Credit: NOAA
Credit: NOAA

By The Maritime Executive 2019-09-01 17:45:31

Hurricane Dorian made landfall in on Elbow Cay in the Abaco Islands, north-west Bahamas, early on Sunday as a category five storm, reaching sustained winds of up to 180mph (285km/h). It is the "strongest hurricane in modern record for the northwest Bahamas," according to the National Hurricane Center.

There are reports of houses being destroyed, power lines down and flooding. The town of Marsh Harbour on Great Abaco island has suffered catastrophic damage, according to an ABC News team there, with boats on rooftops and uprooted trees. 

 

Many homes are still damaged from Hurricane Matthew, which hit the island three years ago.

Bahamas Prime Minister Hubert Minnis had earlier announced an evacuation order for parts of Grand Bahama island and the Abaco Islands. “I want you to remember: homes, houses, structures can be replaced. Lives cannot be replaced,” he said, indicating that 73,000 people and 21,000 homes were in danger.

Dangerous conditions are expected along the Florida coast for the next three days, and Georgia, South Carolina and North Carolina can expect dangerous storm surge and strong winds later in the week.

A state of emergency has been declared in four US states: Florida, Georgia, South Carolina and North Carolina. Effective 6 p.m. Sunday, the Coast Guard Captain of the Port set port condition Zulu for the Port of Fort Pierce, Port of Miami, Port Everglades and Port of Palm Beach due to the possibility of sustained gale force winds greater than 39 mph from Hurricane Dorian that may arrive within 24 hours. While port condition Zulu is in place no vessels may enter or transit within these ports without permission of the Captain of the Port. 

The Coast Guard Captain of the Port set port condition Whiskey for the Ports of Wilmington and Morehead City. Ports are currently open to all commercial traffic, and all transfer operations may continue while Whiskey remains in effect. All ocean-going commercial vessels and barges greater than 500 gross tons are advised to make plans to depart North Carolina ports.
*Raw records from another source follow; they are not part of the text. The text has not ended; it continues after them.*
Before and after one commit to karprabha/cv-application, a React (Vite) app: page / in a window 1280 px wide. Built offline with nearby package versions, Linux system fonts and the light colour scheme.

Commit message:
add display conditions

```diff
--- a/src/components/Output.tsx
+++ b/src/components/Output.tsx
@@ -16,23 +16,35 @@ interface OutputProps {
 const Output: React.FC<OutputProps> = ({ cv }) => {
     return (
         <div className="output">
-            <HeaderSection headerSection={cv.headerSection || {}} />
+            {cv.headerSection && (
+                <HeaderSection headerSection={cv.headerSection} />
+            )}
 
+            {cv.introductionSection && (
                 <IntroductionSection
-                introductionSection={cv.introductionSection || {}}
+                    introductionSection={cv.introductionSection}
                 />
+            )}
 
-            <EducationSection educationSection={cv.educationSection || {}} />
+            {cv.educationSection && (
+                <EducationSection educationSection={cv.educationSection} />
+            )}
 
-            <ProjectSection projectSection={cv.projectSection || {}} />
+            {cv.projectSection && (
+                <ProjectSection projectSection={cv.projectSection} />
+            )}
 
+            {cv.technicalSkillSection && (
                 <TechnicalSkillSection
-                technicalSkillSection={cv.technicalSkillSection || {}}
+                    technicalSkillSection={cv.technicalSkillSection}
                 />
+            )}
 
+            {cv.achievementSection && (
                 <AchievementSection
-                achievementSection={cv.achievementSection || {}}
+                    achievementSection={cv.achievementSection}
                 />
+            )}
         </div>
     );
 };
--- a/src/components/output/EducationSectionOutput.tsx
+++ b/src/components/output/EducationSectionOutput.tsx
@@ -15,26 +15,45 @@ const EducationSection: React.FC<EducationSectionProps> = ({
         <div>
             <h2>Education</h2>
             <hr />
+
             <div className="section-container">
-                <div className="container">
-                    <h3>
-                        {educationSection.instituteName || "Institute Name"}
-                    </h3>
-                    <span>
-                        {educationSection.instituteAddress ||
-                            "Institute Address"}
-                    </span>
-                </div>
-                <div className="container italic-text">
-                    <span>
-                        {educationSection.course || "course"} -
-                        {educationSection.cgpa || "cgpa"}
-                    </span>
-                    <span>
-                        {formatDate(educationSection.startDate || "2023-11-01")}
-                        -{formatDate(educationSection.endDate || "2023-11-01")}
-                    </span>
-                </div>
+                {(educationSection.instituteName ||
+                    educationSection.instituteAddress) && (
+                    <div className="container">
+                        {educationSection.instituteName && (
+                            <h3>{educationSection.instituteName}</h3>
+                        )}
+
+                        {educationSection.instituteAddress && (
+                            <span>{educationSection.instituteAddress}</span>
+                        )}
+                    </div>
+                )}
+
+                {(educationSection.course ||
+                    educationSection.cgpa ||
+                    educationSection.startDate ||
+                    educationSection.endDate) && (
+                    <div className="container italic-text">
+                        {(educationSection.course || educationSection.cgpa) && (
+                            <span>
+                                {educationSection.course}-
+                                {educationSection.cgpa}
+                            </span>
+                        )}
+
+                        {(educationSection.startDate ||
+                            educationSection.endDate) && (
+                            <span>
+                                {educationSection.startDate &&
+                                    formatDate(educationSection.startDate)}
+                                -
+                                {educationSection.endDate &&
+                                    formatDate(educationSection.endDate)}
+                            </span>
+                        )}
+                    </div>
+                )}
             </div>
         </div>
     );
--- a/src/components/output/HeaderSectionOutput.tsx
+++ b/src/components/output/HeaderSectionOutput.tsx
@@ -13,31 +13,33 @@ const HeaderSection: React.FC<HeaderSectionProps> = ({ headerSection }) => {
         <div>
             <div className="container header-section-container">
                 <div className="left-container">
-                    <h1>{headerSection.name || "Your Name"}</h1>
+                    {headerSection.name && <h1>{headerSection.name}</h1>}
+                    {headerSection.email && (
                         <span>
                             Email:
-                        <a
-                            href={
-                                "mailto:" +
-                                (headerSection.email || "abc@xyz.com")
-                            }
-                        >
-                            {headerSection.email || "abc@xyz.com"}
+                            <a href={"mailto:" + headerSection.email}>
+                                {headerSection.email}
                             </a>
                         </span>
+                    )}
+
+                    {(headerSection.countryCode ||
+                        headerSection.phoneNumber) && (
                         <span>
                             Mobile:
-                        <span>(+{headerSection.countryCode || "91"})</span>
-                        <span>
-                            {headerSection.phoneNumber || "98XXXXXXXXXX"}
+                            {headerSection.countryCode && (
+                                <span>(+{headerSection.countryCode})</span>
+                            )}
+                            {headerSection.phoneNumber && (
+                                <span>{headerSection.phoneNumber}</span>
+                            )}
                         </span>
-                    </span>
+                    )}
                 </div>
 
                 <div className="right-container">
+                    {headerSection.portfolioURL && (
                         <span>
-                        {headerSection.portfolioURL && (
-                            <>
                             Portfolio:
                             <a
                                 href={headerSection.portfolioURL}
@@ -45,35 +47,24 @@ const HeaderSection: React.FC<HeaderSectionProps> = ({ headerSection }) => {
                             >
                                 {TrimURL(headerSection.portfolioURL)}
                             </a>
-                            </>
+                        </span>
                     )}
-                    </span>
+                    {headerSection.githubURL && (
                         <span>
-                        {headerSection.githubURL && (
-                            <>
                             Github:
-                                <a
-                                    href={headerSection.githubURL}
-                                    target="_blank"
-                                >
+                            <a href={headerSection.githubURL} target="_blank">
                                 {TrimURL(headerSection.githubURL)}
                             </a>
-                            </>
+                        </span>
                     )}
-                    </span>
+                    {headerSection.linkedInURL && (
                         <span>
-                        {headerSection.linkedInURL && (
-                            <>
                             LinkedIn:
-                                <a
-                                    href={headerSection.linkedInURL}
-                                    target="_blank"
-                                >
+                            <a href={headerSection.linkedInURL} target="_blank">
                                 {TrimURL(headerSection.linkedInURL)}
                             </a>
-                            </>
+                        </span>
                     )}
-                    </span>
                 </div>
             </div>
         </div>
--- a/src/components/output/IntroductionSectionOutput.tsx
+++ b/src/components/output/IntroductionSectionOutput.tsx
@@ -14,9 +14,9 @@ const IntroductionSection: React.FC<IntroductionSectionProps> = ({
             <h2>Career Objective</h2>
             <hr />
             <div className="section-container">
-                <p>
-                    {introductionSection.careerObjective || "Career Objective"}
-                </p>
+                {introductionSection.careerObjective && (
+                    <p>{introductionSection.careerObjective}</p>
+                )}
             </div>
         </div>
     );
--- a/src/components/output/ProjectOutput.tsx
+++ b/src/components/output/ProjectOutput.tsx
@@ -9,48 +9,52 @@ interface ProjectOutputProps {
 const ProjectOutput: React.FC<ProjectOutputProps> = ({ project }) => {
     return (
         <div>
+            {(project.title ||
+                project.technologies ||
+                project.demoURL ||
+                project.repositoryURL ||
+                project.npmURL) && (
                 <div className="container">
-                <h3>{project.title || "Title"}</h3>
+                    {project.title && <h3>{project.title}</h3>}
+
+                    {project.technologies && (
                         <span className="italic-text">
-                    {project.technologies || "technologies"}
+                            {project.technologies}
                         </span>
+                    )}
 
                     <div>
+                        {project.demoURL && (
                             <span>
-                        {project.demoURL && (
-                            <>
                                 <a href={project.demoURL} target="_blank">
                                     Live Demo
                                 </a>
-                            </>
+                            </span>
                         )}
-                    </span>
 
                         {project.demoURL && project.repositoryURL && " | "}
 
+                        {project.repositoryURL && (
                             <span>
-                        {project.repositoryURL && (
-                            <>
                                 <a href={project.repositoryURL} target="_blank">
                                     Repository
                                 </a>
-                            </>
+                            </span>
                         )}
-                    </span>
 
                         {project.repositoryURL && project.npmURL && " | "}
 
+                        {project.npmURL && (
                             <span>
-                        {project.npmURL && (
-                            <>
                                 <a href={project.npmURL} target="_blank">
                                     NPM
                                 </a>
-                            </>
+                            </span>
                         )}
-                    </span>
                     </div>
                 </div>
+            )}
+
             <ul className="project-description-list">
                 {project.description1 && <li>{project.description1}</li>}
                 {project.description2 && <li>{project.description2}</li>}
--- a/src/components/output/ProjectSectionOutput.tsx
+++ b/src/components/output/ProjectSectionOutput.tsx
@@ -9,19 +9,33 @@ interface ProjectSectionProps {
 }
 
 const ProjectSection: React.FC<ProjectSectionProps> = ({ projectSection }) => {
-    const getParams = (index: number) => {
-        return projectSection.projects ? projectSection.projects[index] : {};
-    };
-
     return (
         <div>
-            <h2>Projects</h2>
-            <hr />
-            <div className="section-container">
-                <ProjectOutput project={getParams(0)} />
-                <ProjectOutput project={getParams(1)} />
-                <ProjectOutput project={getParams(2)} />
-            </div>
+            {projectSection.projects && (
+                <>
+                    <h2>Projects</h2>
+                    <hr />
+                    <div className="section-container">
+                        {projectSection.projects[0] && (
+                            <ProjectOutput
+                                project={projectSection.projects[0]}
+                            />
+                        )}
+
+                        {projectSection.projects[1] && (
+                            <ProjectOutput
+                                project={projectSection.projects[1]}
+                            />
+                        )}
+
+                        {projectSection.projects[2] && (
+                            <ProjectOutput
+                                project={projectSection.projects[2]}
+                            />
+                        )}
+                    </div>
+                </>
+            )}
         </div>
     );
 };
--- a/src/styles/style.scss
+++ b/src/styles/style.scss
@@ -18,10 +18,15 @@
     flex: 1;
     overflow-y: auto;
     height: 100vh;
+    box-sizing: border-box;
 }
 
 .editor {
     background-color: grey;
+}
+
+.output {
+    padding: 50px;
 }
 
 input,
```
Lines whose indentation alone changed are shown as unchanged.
Vessels desiring to remain in port are required to submit a mooring plan to the Captain of the Port for approval.